3. $r^{\frac{1}{2}}=\tan[\theta (\sin^2 \theta + \cos^2 \theta)^{\frac{3}{2}}]$
3. Graphing Polar Equations by changing to Cartesian coordinates
Convert the polar equations into Cartesian coordinates and then graph the equation:
1. $r=5$
2. $r=-3 \cos \theta$
3. $4 \sin \theta = \frac{2}{r}$
4. Graphing Polar Equations with table of values
Graph the Polar Equations using table of values:
1. $r=1+ \cos \theta$
2. $r=2 \sin \theta$
###### Topic Notes
In this section, we will introduce a new coordinate system called polar coordinates. We will introduce some formulas and how they are derived. Then we will use these formulas to convert Cartesian equations to polar coordinates, and vice versa. We will then learn how to graph polar equations by using 2 methods. The first method is to change the polar equations to Cartesian coordinates, and the second method is to graph the polar equation using a table of values.
Our goal of this section is to introduce a new coordinate system called Polar Coordinates. Most of these questions will involve converting polar coordinates to Cartesian coordinates, converting Cartesian coordinates to polar coordinates, and drawing polar equations.

In Cartesian coordinates we say that the coordinate of the point is at $(x, y)$. However in Polar Coordinates we say that the coordinate of the point is at $(r, \theta)$.

When converting from Polar to Cartesian, we can use the following formulas:
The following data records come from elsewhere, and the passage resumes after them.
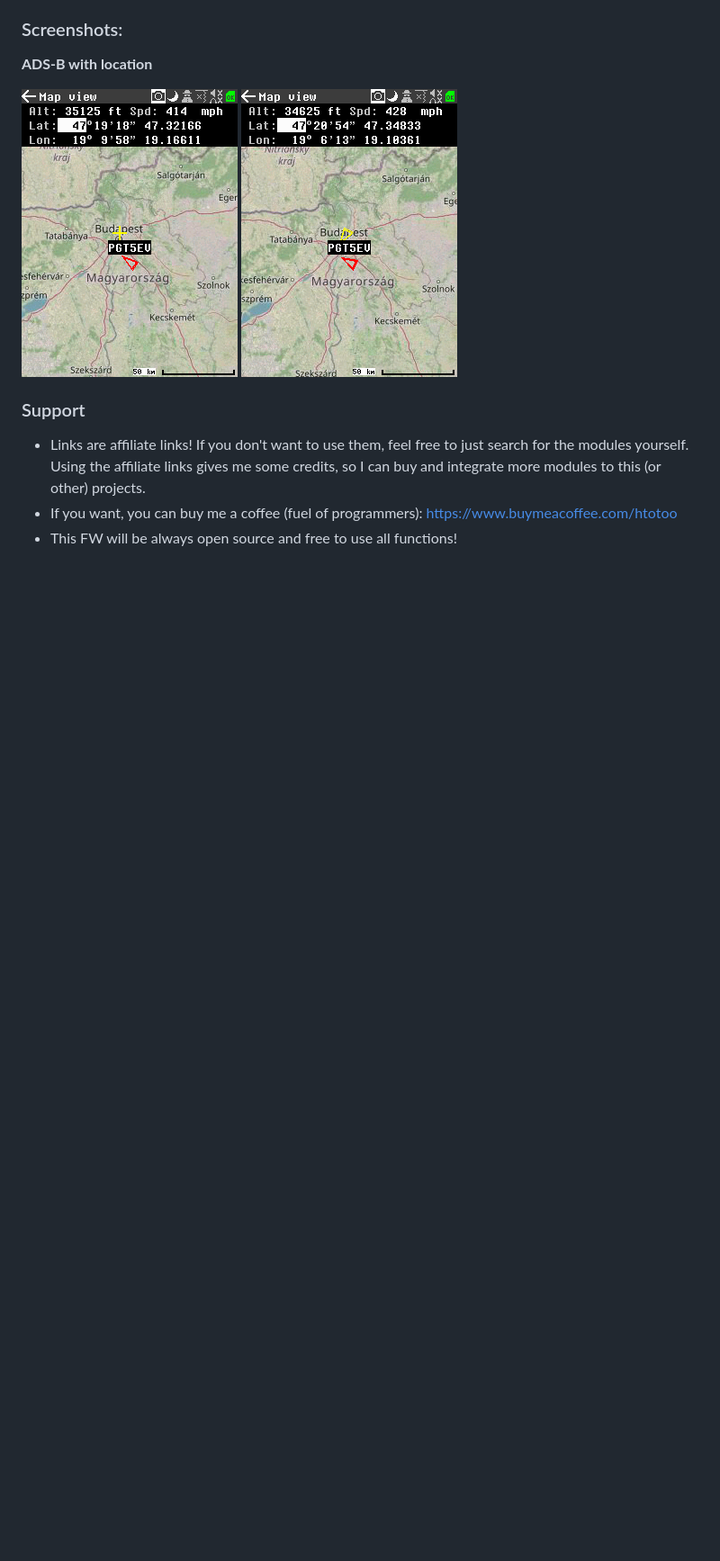
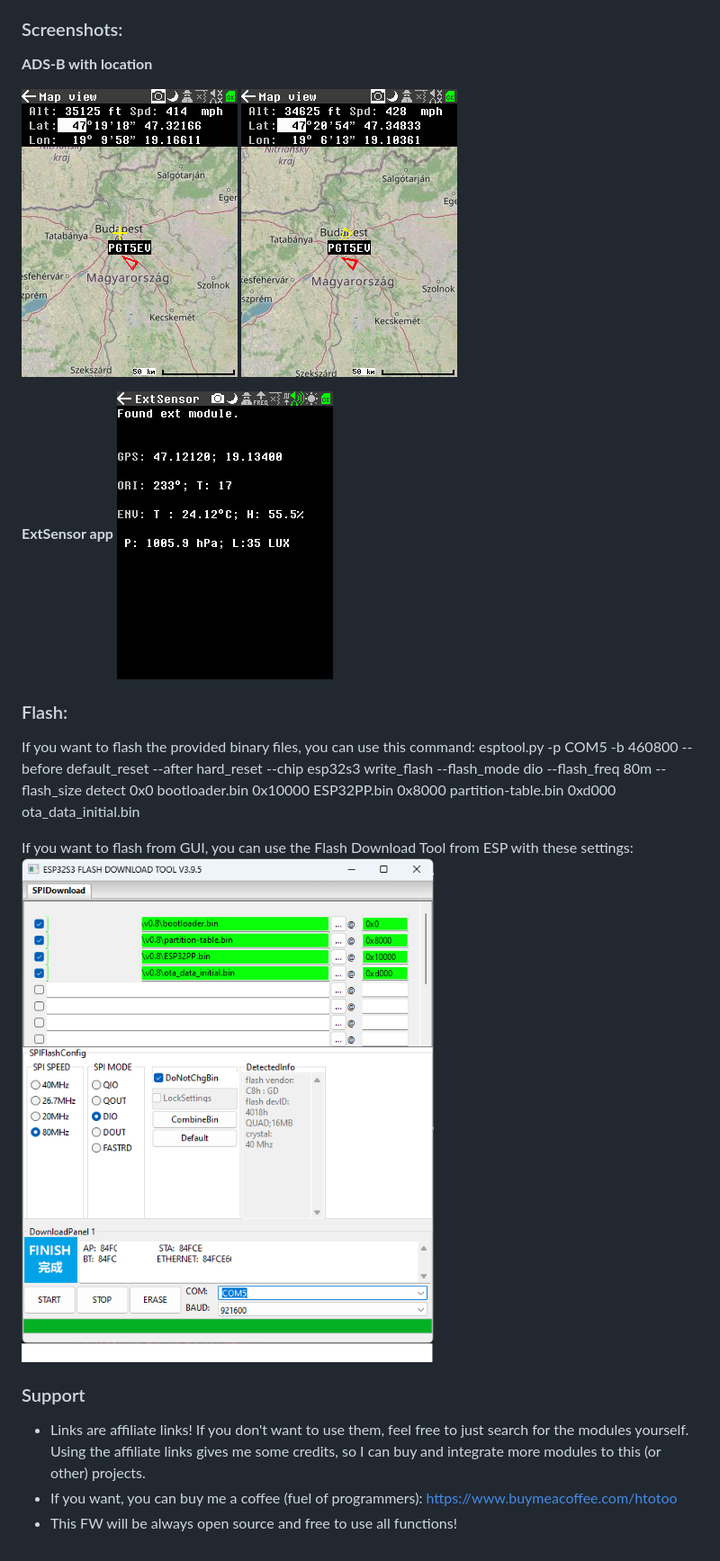
Before and after one commit to htotoo/ESP32-Portapack, a Markdown page: README.md, the part around the change. Shown: that part at 90% size. Drawn GitHub-style; pictures changed too: ScreenShots/ExtSensorTester.png (added), ScreenShots/flash.png (added); blank space fills up the shorter version.

```diff
--- a/README.md
+++ b/README.md
@@ -52,6 +52,16 @@ An addon module for portapack to add extra sensors to it for more fun.
 
 ![](https://github.com/htotoo/ESP32-Portapack/blob/main/ScreenShots/ADSB_mycoords.png?raw=true)  ![](https://github.com/htotoo/ESP32-Portapack/blob/main/ScreenShots/ADSB_mycoords_with_orientation.png?raw=true)
 
+**ExtSensor app**
+![](https://github.com/htotoo/ESP32-Portapack/blob/main/ScreenShots/ExtSensorTester.png?raw=true)
+
+
+### Flash:
+If you want to flash the provided binary files, you can use this command:
+esptool.py -p COM5 -b 460800 --before default_reset --after hard_reset --chip esp32s3 write_flash --flash_mode dio --flash_freq 80m --flash_size detect 0x0 bootloader.bin 0x10000 ESP32PP.bin 0x8000 partition-table.bin 0xd000 ota_data_initial.bin
+
+If you want to flash from GUI, you can use the Flash Download Tool from ESP with these settings:
+![](https://github.com/htotoo/ESP32-Portapack/blob/main/ScreenShots/flash.png?raw=true)
 
 ### Support
 - Links are affiliate links! If you don't want to use them, feel free to just search for the modules yourself. Using the affiliate links gives me some credits, so I can buy and integrate more modules to this (or other) projects.
```
Also changed, not shown: 4 other files.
$x=r \cos \theta$
$y=r \sin \theta$
$r^2=x^2+y^2$
$r=\sqrt{x^2+y^2}$
$\theta = \tan^{-1}(\frac{y}{x})$